Because programs like SUBNETS push the leading edge of science, they are sometimes society’s first encounter with the dilemmas associated with new technologies. DARPA pursues these technologies because of their promise, but the Agency understands that it is important to consider ethical, legal, societal and policy questions. For that reason, DARPA has convened an Ethical, Legal and Social Implications (ELSI) panel to inform and advise SUBNETS and other emerging neuroscience efforts.
The full SUBNETS solicitation is available here.
The latest 2014 DARPA Press Release, as of this post, is here.
The second reason is the nature of our personhood in the face of the ravages of degenerative diseases. If all we are arises from materiality, then when the material fails, that which is us also falters.
However, not all secular scientists would claim a direct material basis for personhood; nevertheless, they claim emergence from the material substrate in the sense of M. Polanyi. In this regard, we’ve covered David Chalmers’s views on consciousness briefly in a previous post.
But, there are serious issues to contemplate with what Alzheimer’s disease and other dementia mean for us as persons. HuffPo and WSJ have run touching stories.
We have briefly touched on what Francis Schaeffer referred to the ‘soulishness of man’ in this blog. Calvin offers analysis of the outward and inner man referred to in 2 Corinthians 4:16-18.
2 Corinthians 4:16. Though our outward man. The outward man, some improperly and ignorantly confound with the old man, for widely different from this is the old man, of which we have spoken in Romans 4:6. Chrysostom, too, and others restrict it entirely to the body; but it is a mistake, for the Apostle intended to comprehend, under this term, everything that relates to the present life.

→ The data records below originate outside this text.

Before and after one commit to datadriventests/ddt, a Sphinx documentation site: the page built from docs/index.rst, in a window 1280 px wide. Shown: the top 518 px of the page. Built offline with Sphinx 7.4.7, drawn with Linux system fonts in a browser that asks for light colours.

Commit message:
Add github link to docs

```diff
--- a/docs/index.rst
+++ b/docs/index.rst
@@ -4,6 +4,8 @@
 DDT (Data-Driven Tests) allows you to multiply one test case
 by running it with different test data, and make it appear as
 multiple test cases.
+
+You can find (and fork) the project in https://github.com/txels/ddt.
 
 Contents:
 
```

As he here sets before us two men, so you must place before your view two kinds of life — the earthly and the heavenly.
The outward man is the maintenance of the earthly life, which consists not merely in the flower of one’s age, (1 Corinthians 7:36) and in good health, but also in riches, honors, friendships, and other resources. Hence, according as we suffer a diminution or loss of these blessings, which are requisite for keeping up the condition of the present life, is our outward man in that proportion corrupted…

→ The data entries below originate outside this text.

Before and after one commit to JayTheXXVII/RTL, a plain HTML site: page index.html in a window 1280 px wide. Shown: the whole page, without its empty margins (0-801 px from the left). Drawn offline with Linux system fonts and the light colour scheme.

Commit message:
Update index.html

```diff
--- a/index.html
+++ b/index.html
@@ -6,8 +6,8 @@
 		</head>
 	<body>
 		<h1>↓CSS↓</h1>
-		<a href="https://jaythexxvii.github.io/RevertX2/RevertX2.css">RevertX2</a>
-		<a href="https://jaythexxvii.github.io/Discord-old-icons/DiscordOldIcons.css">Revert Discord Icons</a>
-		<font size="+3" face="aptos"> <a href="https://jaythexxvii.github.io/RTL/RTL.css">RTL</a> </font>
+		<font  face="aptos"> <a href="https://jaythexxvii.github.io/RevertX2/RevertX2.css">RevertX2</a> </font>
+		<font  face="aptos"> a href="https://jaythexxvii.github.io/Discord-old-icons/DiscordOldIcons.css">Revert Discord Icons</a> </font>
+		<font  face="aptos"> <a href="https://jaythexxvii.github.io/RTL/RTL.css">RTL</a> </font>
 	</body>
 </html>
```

Thus, therefore, it is necessary, that the condition of the present life should decay, in order that the inward man may be in a flourishing state; because, in proportion as the earthly life declines, does the heavenly life advance, at least in believers. For in the reprobate, too, the outward man decays, but without anything to compensate for it…
2 Corinthians 4:17. Momentary lightness. As our flesh always shrinks back from its own destruction, whatever reward may be presented to our view, and as we are influenced much more by present feeling than by the hope of heavenly blessings, Paul on that account admonishes us, that the afflictions and vexations of the pious have little or nothing of bitterness, if compared with the boundless blessings of everlasting glory…
As, however, the decay is visible, and the renovation is invisible, Paul, with the view of shaking us off from a carnal attachment to the present life, draws a comparison between present miseries and future felicity…
So then, those who have been purchased with His blood, walking in newness of life, and obedient to God can hold on to this promise:
So we do not lose heart. Though our outer self is wasting away, our inner self is being renewed day by day. For this light momentary affliction is preparing for us an eternal weight of glory beyond all comparison, as we look not to the things that are seen but to the things that are unseen. For the things that are seen are transient, but the things that are unseen are eternal. 2 Corinthians 4:16-18 (ESV)